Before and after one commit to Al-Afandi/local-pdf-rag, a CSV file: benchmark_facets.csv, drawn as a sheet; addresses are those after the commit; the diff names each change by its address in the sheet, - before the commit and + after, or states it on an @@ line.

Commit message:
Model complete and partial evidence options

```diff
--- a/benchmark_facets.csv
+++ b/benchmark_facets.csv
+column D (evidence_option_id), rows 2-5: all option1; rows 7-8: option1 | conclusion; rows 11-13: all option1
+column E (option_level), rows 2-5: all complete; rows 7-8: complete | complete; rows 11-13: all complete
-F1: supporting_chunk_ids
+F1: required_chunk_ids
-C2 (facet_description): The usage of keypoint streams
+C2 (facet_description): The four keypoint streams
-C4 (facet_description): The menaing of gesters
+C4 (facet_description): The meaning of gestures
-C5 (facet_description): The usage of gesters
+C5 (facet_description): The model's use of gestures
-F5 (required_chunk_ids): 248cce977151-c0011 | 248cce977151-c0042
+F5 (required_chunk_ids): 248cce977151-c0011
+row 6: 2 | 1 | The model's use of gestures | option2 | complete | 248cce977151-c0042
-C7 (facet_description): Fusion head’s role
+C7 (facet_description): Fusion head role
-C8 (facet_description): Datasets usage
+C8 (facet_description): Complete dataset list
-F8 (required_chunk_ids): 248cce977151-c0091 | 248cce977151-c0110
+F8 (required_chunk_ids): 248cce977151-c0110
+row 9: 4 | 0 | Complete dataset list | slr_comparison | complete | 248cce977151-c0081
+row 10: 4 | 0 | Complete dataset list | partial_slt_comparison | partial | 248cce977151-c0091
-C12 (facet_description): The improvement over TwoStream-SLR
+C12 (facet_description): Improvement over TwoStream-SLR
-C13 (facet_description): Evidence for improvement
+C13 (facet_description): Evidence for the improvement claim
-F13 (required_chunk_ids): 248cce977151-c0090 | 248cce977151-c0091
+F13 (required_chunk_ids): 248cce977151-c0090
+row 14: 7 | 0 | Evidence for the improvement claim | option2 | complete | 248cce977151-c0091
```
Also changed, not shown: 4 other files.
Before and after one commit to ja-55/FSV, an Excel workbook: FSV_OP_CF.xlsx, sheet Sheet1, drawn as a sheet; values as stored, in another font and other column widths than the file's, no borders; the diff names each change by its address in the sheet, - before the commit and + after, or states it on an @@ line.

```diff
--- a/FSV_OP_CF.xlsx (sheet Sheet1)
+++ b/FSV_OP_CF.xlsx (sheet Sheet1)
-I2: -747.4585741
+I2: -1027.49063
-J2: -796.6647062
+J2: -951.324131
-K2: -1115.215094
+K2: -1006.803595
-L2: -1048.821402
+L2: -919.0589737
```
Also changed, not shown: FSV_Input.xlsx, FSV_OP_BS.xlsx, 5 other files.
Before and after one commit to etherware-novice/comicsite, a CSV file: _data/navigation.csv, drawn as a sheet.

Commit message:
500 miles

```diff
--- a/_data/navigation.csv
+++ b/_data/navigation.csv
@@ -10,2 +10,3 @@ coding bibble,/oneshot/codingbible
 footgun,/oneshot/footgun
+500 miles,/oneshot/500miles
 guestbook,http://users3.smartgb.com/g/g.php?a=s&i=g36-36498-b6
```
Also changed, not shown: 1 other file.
____________________
WHAT THE TASK ASKS - Take the records shown above and output them again exactly.

WRITTEN ANSWER -
Before and after one commit to Al-Afandi/local-pdf-rag, a CSV file: benchmark_facets.csv, drawn as a sheet; addresses are those after the commit; the diff names each change by its address in the sheet, - before the commit and + after, or states it on an @@ line.

Commit message:
Model complete and partial evidence options

```diff
--- a/benchmark_facets.csv
+++ b/benchmark_facets.csv
+column D (evidence_option_id), rows 2-5: all option1; rows 7-8: option1 | conclusion; rows 11-13: all option1
+column E (option_level), rows 2-5: all complete; rows 7-8: complete | complete; rows 11-13: all complete
-F1: supporting_chunk_ids
+F1: required_chunk_ids
-C2 (facet_description): The usage of keypoint streams
+C2 (facet_description): The four keypoint streams
-C4 (facet_description): The menaing of gesters
+C4 (facet_description): The meaning of gestures
-C5 (facet_description): The usage of gesters
+C5 (facet_description): The model's use of gestures
-F5 (required_chunk_ids): 248cce977151-c0011 | 248cce977151-c0042
+F5 (required_chunk_ids): 248cce977151-c0011
+row 6: 2 | 1 | The model's use of gestures | option2 | complete | 248cce977151-c0042
-C7 (facet_description): Fusion head’s role
+C7 (facet_description): Fusion head role
-C8 (facet_description): Datasets usage
+C8 (facet_description): Complete dataset list
-F8 (required_chunk_ids): 248cce977151-c0091 | 248cce977151-c0110
+F8 (required_chunk_ids): 248cce977151-c0110
+row 9: 4 | 0 | Complete dataset list | slr_comparison | complete | 248cce977151-c0081
+row 10: 4 | 0 | Complete dataset list | partial_slt_comparison | partial | 248cce977151-c0091
-C12 (facet_description): The improvement over TwoStream-SLR
+C12 (facet_description): Improvement over TwoStream-SLR
-C13 (facet_description): Evidence for improvement
+C13 (facet_description): Evidence for the improvement claim
-F13 (required_chunk_ids): 248cce977151-c0090 | 248cce977151-c0091
+F13 (required_chunk_ids): 248cce977151-c0090
+row 14: 7 | 0 | Evidence for the improvement claim | option2 | complete | 248cce977151-c0091
```
Also changed, not shown: 4 other files.
Before and after one commit to ja-55/FSV, an Excel workbook: FSV_OP_CF.xlsx, sheet Sheet1, drawn as a sheet; values as stored, in another font and other column widths than the file's, no borders; the diff names each change by its address in the sheet, - before the commit and + after, or states it on an @@ line.

```diff
--- a/FSV_OP_CF.xlsx (sheet Sheet1)
+++ b/FSV_OP_CF.xlsx (sheet Sheet1)
-I2: -747.4585741
+I2: -1027.49063
-J2: -796.6647062
+J2: -951.324131
-K2: -1115.215094
+K2: -1006.803595
-L2: -1048.821402
+L2: -919.0589737
```
Also changed, not shown: FSV_Input.xlsx, FSV_OP_BS.xlsx, 5 other files.
Before and after one commit to etherware-novice/comicsite, a CSV file: _data/navigation.csv, drawn as a sheet.

Commit message:
500 miles

```diff
--- a/_data/navigation.csv
+++ b/_data/navigation.csv
@@ -10,2 +10,3 @@ coding bibble,/oneshot/codingbible
 footgun,/oneshot/footgun
+500 miles,/oneshot/500miles
 guestbook,http://users3.smartgb.com/g/g.php?a=s&i=g36-36498-b6
```
Also changed, not shown: 1 other file.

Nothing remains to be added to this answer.